[EXERCISE AIM] All of the data below must be reproduced word for word, but without its images.
-- -- --
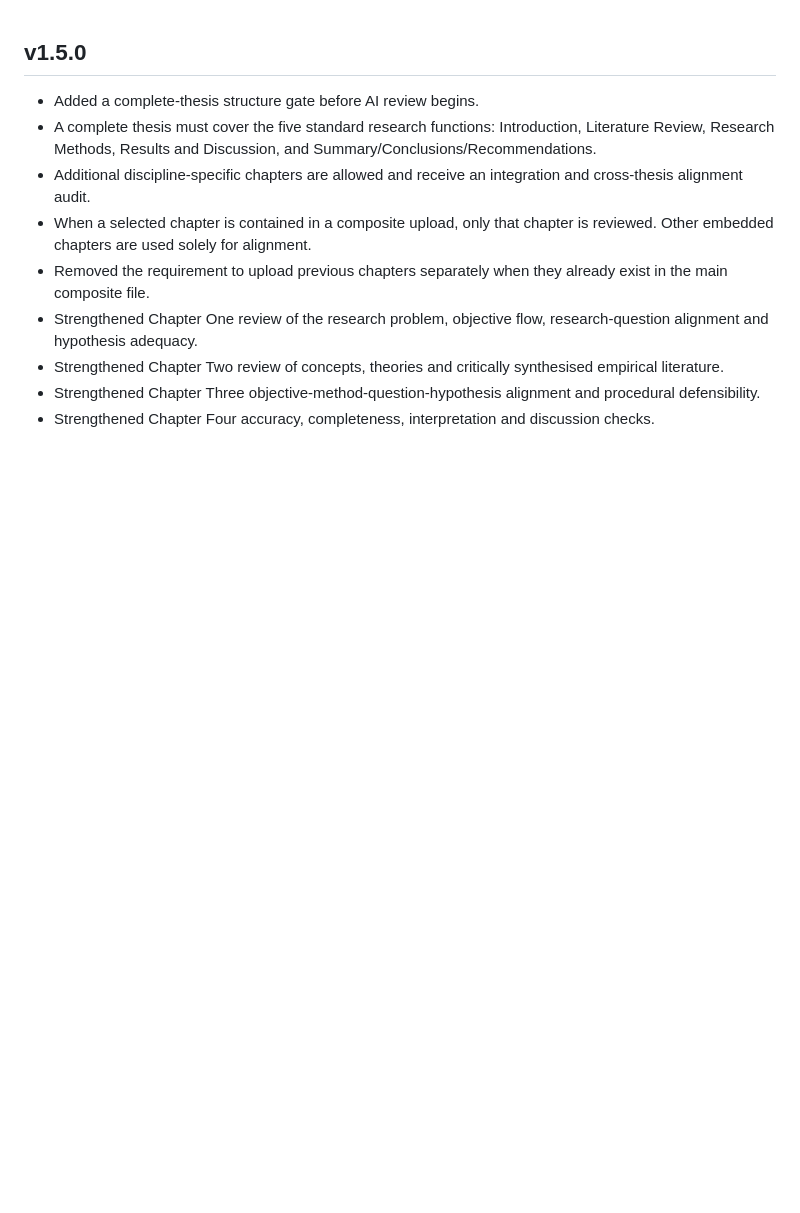
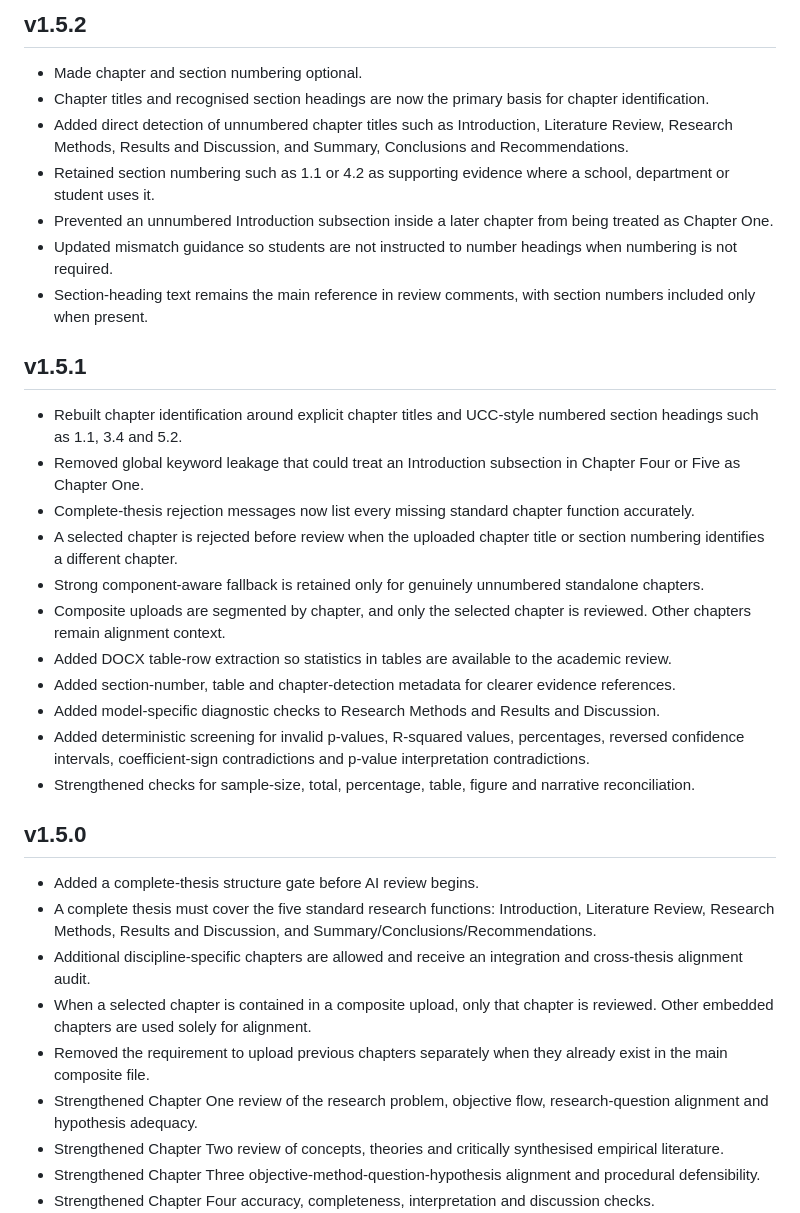
Before and after one commit to yawanokye/supervisor, a Markdown page: CHANGELOG.md, the part around the change. GitHub-like rendering; blank space fills up the shorter version.

```diff
--- a/CHANGELOG.md
+++ b/CHANGELOG.md
@@ -1,3 +1,27 @@
+## v1.5.2
+
+- Made chapter and section numbering optional.
+- Chapter titles and recognised section headings are now the primary basis for chapter identification.
+- Added direct detection of unnumbered chapter titles such as Introduction, Literature Review, Research Methods, Results and Discussion, and Summary, Conclusions and Recommendations.
+- Retained section numbering such as 1.1 or 4.2 as supporting evidence where a school, department or student uses it.
+- Prevented an unnumbered Introduction subsection inside a later chapter from being treated as Chapter One.
+- Updated mismatch guidance so students are not instructed to number headings when numbering is not required.
+- Section-heading text remains the main reference in review comments, with section numbers included only when present.
+
+## v1.5.1
+
+- Rebuilt chapter identification around explicit chapter titles and UCC-style numbered section headings such as 1.1, 3.4 and 5.2.
+- Removed global keyword leakage that could treat an Introduction subsection in Chapter Four or Five as Chapter One.
+- Complete-thesis rejection messages now list every missing standard chapter function accurately.
+- A selected chapter is rejected before review when the uploaded chapter title or section numbering identifies a different chapter.
+- Strong component-aware fallback is retained only for genuinely unnumbered standalone chapters.
+- Composite uploads are segmented by chapter, and only the selected chapter is reviewed. Other chapters remain alignment context.
+- Added DOCX table-row extraction so statistics in tables are available to the academic review.
+- Added section-number, table and chapter-detection metadata for clearer evidence references.
+- Added model-specific diagnostic checks to Research Methods and Results and Discussion.
+- Added deterministic screening for invalid p-values, R-squared values, percentages, reversed confidence intervals, coefficient-sign contradictions and p-value interpretation contradictions.
+- Strengthened checks for sample-size, total, percentage, table, figure and narrative reconciliation.
+
 ## v1.5.0
 
 - Added a complete-thesis structure gate before AI review begins.
```
Also changed, not shown: UPDATED_FILES_v1.5.1.md (added, +20 -0 lines), UPDATED_FILES_v1.5.2.md (added, +11 -0 lines).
-- -- --
[TASK RESULT]
Before and after one commit to yawanokye/supervisor, a Markdown page: CHANGELOG.md, the part around the change. GitHub-like rendering; blank space fills up the shorter version.

```diff
--- a/CHANGELOG.md
+++ b/CHANGELOG.md
@@ -1,3 +1,27 @@
+## v1.5.2
+
+- Made chapter and section numbering optional.
+- Chapter titles and recognised section headings are now the primary basis for chapter identification.
+- Added direct detection of unnumbered chapter titles such as Introduction, Literature Review, Research Methods, Results and Discussion, and Summary, Conclusions and Recommendations.
+- Retained section numbering such as 1.1 or 4.2 as supporting evidence where a school, department or student uses it.
+- Prevented an unnumbered Introduction subsection inside a later chapter from being treated as Chapter One.
+- Updated mismatch guidance so students are not instructed to number headings when numbering is not required.
+- Section-heading text remains the main reference in review comments, with section numbers included only when present.
+
+## v1.5.1
+
+- Rebuilt chapter identification around explicit chapter titles and UCC-style numbered section headings such as 1.1, 3.4 and 5.2.
+- Removed global keyword leakage that could treat an Introduction subsection in Chapter Four or Five as Chapter One.
+- Complete-thesis rejection messages now list every missing standard chapter function accurately.
+- A selected chapter is rejected before review when the uploaded chapter title or section numbering identifies a different chapter.
+- Strong component-aware fallback is retained only for genuinely unnumbered standalone chapters.
+- Composite uploads are segmented by chapter, and only the selected chapter is reviewed. Other chapters remain alignment context.
+- Added DOCX table-row extraction so statistics in tables are available to the academic review.
+- Added section-number, table and chapter-detection metadata for clearer evidence references.
+- Added model-specific diagnostic checks to Research Methods and Results and Discussion.
+- Added deterministic screening for invalid p-values, R-squared values, percentages, reversed confidence intervals, coefficient-sign contradictions and p-value interpretation contradictions.
+- Strengthened checks for sample-size, total, percentage, table, figure and narrative reconciliation.
+
 ## v1.5.0
 
 - Added a complete-thesis structure gate before AI review begins.
```
Also changed, not shown: UPDATED_FILES_v1.5.1.md (added, +20 -0 lines), UPDATED_FILES_v1.5.2.md (added, +11 -0 lines).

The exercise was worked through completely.